The State of the Union speech is defined by repetition: for more than a century, a president has entered the same House chamber every year to speak before members of Congress, media and the American people.

Another, lesser-known tradition is one lawmaker’s personal quest to be seen with the president before each speech.

Democratic Rep. Eliot Engel of New York is captured year after year on screen, near the central aisle of the House chamber, shaking hands with the president, as the president approaches the dais for the speech.

Engel and his trademark mustache don’t get prime-time attention through sheer luck: the veteran lawmaker Engel shows up to the chamber as early as possible, and waits for hours to stake out his spot. He arrived at 8:30 a.m. this morning.

“It appealed to me 27 years ago when I was a freshman, because you can get on TV shaking the president’s hand,” Engel said in an interview ahead of today’s speech.

The 14-term lawmaker quickly realized that his constituents responded positively to seeing him shake the president’s hand — so he kept doing it.

“They love to see their member of Congress on TV. They love to know their member is right there participating. A lot of people watch it,” Engel said.

Rep. Eliot Engel explains why he waits at the House chamber for more than 12 hours to shake the president’s hand.

That was certainly true in the past.
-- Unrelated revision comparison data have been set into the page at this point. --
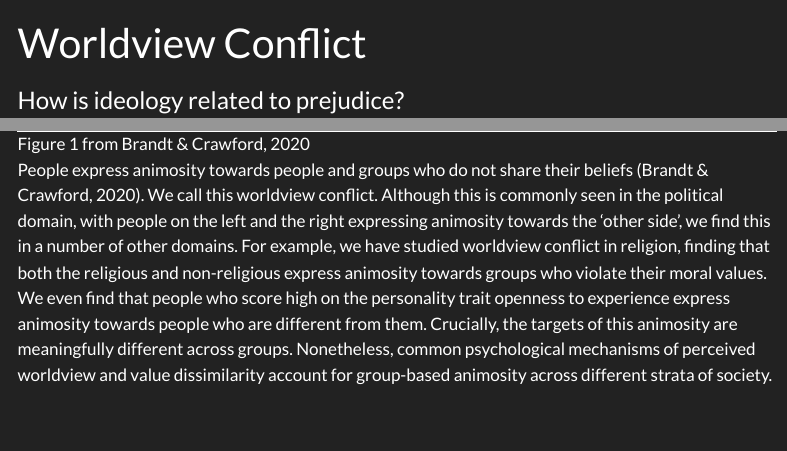
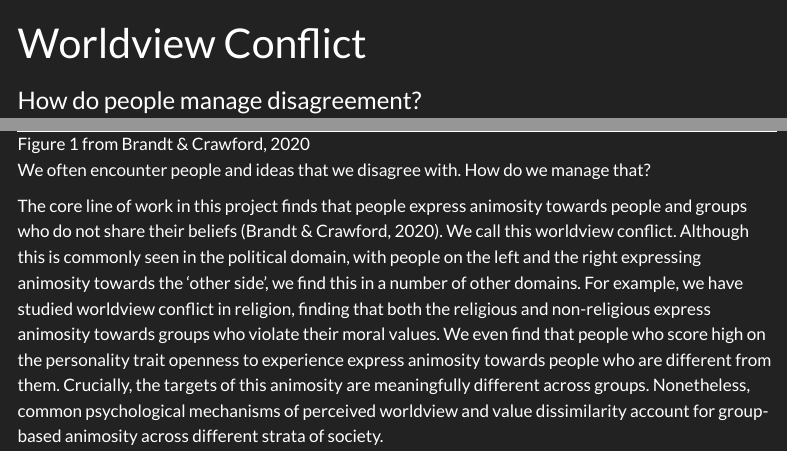
Before and after one commit to mjbsp/tbslab-quarto, a Quarto document (projects/worldviewconflict.qmd): the page in a window 1100 px wide, from its top, and a second part further down, joined at a grey line. Rendered offline with R 4.5, knitr and Pandoc in place of Quarto, with nearby package versions; menus at the side of the page are left out.

Commit message:
update wvc desciption

```diff
--- a/projects/worldviewconflict.qmd
+++ b/projects/worldviewconflict.qmd
@@ -1,14 +1,15 @@
 ---
 title: "Worldview Conflict"
-subtitle: "How is ideology related to prejudice?"
+subtitle: "How do people manage disagreement?"
 image: ../img/proj-worldviewconflict.png
 sortby: 3
 toc: true
 ---
 ![Figure 1 from Brandt & Crawford, 2020](../img/proj-worldviewconflict.png){.project-figure fig-alt="Figure 1 from Brandt & Crawford, 2020"}
 
+We often encounter people and ideas that we disagree with. How do we manage that?
 
-People express animosity towards people and groups who do not share their beliefs (Brandt & Crawford, 2020). We call this worldview conflict. Although this is commonly seen in the political domain, with people on the left and the right expressing animosity towards the 'other side', we find this in a number of other domains. For example, we have studied worldview conflict in religion, finding that both the religious and non-religious express animosity towards groups who violate their moral values. We even find that people who score high on the personality trait openness to experience express animosity towards people who are different from them.  Crucially, the targets of this animosity are meaningfully different across groups. Nonetheless, common psychological mechanisms of perceived worldview and value dissimilarity account for group-based animosity across different strata of society.
+The core line of work in this project finds that people express animosity towards people and groups who do not share their beliefs (Brandt & Crawford, 2020). We call this worldview conflict. Although this is commonly seen in the political domain, with people on the left and the right expressing animosity towards the 'other side', we find this in a number of other domains. For example, we have studied worldview conflict in religion, finding that both the religious and non-religious express animosity towards groups who violate their moral values. We even find that people who score high on the personality trait openness to experience express animosity towards people who are different from them.  Crucially, the targets of this animosity are meaningfully different across groups. Nonetheless, common psychological mechanisms of perceived worldview and value dissimilarity account for group-based animosity across different strata of society.
 
 This work is practically important because it suggests that to overcome the societal dysfunction that comes with polarization, we need to understand how people perceive and cope with value differences. To this end, we've worked with Respectful Conversations, an organization that uses in-person trainings to help people confidentially and emphatically discuss controversial issues, to evaluate their program (Brandt & Morey, in press). We are open to working with other organizations who want to build a more compassionate and socially cohesive society.
 
```
Also changed, not shown: docs/search.json, 4 other files.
But television ratings for the annual speech have been declining recently.

President Obama drew 31.7 million viewers last year, down from a high of 52.3 million viewers for his first State of the Union address in 2009, according to Nielsen.

Regardless of how many people tune in, one thing is clear: Engel will be there for his three seconds of on-air SOTU fame.

Engel said he’ll get plenty of work done today while he saves his spot in the chamber — especially now that he has email set up on his iPad. He said he would also read a newspaper to pass the time.